Ransomware Hackers Hit Ukraine’s Energy Ministry Website
Hackers dismantled Ukraine’s energy ministry website on Tuesday, encrypting files in a targeted ransomware attack that officials deemed an “isolated incident.”
The cyber kidnappers posted on the website a message in English demanding 0.1 Bitcoin, equivalent to about $940, to retrieve the encrypted files, Reuters reported. A Ukrainian cyber police official said the energy ministry’s email was operational and that no other government websites had been compromised.
At this point, the Ukrainian government has not indicated if it will acquiesce to the relatively small ransom demand or when it expects the downed site will be up and running.
Security specialist AlienVault told the BBC that the attack appears to be the work of two different cyber gangsters. The first bad actor, going by the name “X-zakaria,” set fire to the webpage while a second, perhaps opportunistic, extortionist encrypted files and put up a ransomware screen with a demand for money. There’s no evidence to say the attackers worked in tandem.
“What has probably happened here is that a hacktivist has hacked the site for fun, then the criminal ransomware attacker has used their backdoor, which you can see at the bottom of the page, to try and make some money,” AlienVault security researcher Chris Doman told the BBC.
Ukraine has routinely blamed Russia for cyber attacks inflicted on its critical infrastructure but it’s unlikely these hackers were nation-state sponsored, Doman suggested. “In this case, the evidence points to something more mundane,” he said.
What’s always difficult to tell with any certainty is if an attack is a trial balloon for something far larger and more sinister to follow. Certainly, there are substantial precedents. Last October, a ransomware attack called Bad Rabbit, thought to be a new Petya malware variant, spread from Russia and the Ukraine to countries worldwide, including the U.S. That attack affected systems at three Russian websites, an airport in Ukraine and an underground railway in Kiev.
Three months earlier a far more extensive and insidious ransomware attack hit Ukraine’s government, national bank, transportation services and largest power companies in an online extortion that quick spread worldwide and infected a number of critical infrastructure providers. The attack, fueled by the NotPetya malware, reverberated to some multinational corporations, including Federal Express, drug giant Merck, legal firm DLA Piper, global shipper Maersk and Nivea.

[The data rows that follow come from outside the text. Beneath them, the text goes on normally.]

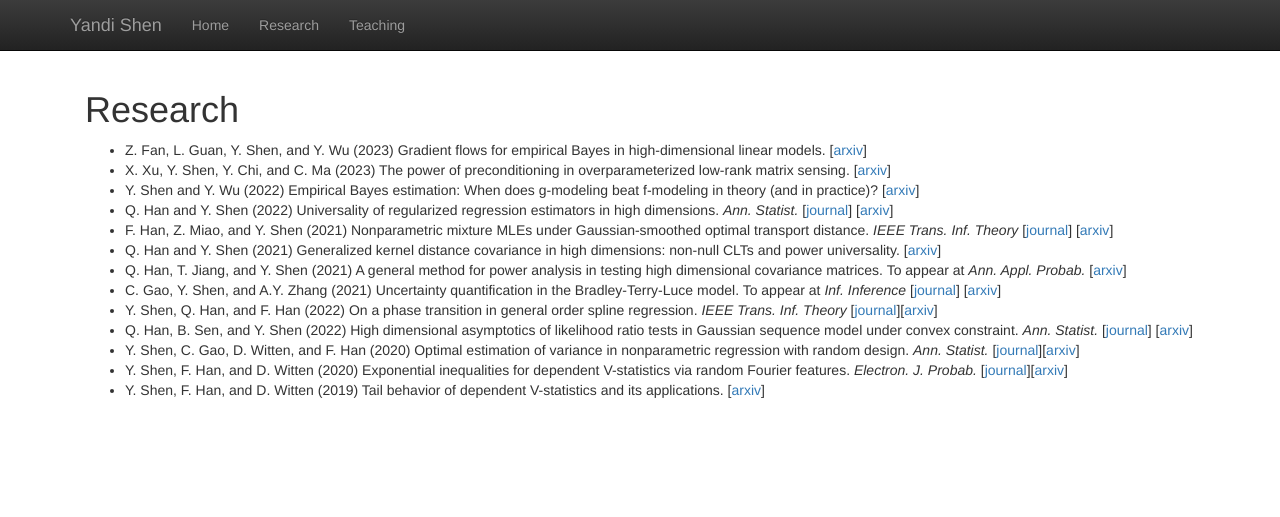
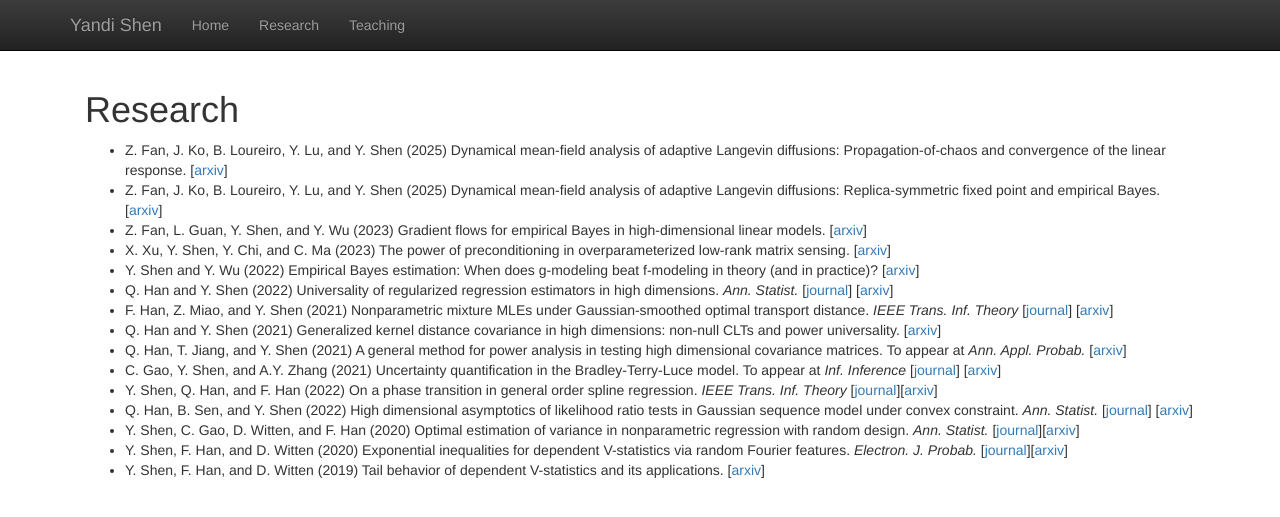
Before and after one commit to SayidShen/SayidShen.github.io, a Jekyll site: the page built from research.html, in a window 1280 px wide. Shown: the top 517 px of the page. Built offline with Jekyll 4.4.1, drawn with Linux system fonts in a browser that asks for light colours; nearby versions of some CDN libraries; library files that are not in the unit come from our copies.

Commit message:
update research page

```diff
--- a/research.html
+++ b/research.html
@@ -9,6 +9,12 @@ title:  'Research'
 
 
   <ul>
+
+    <li> Z. Fan, J. Ko, B. Loureiro, Y. Lu, and Y. Shen (2025) Dynamical mean-field analysis of adaptive Langevin diffusions: Propagation-of-chaos and convergence of the linear response. [<a href = "https://arxiv.org/abs/2504.15556">arxiv</a>]
+    </li>
+
+    <li> Z. Fan, J. Ko, B. Loureiro, Y. Lu, and Y. Shen (2025) Dynamical mean-field analysis of adaptive Langevin diffusions: Replica-symmetric fixed point and empirical Bayes. [<a href = "https://arxiv.org/abs/2504.15558">arxiv</a>]
+    </li>
 
     <li> Z. Fan, L. Guan, Y. Shen, and Y. Wu (2023) Gradient flows for empirical Bayes in high-dimensional linear models. [<a href = "https://arxiv.org/abs/2312.12708">arxiv</a>]
     </li>
```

Overall, while the number of ransomware variants has shrunk, the incidents have increased. In February, Christopher Young, McAfee CEO, told CNBC that ransomware is “today’s modern-day extortion and it’s something that criminals are going to continue to drive because they can make money, and that’s something that we’re very concerned about.”
According to Verizon’s 2018 Data Breach Investigations Report, ransomware attacks accounted for nearly half of all malware incidents in 2017, making it the “most prevalent variety of malicious code” in 2017.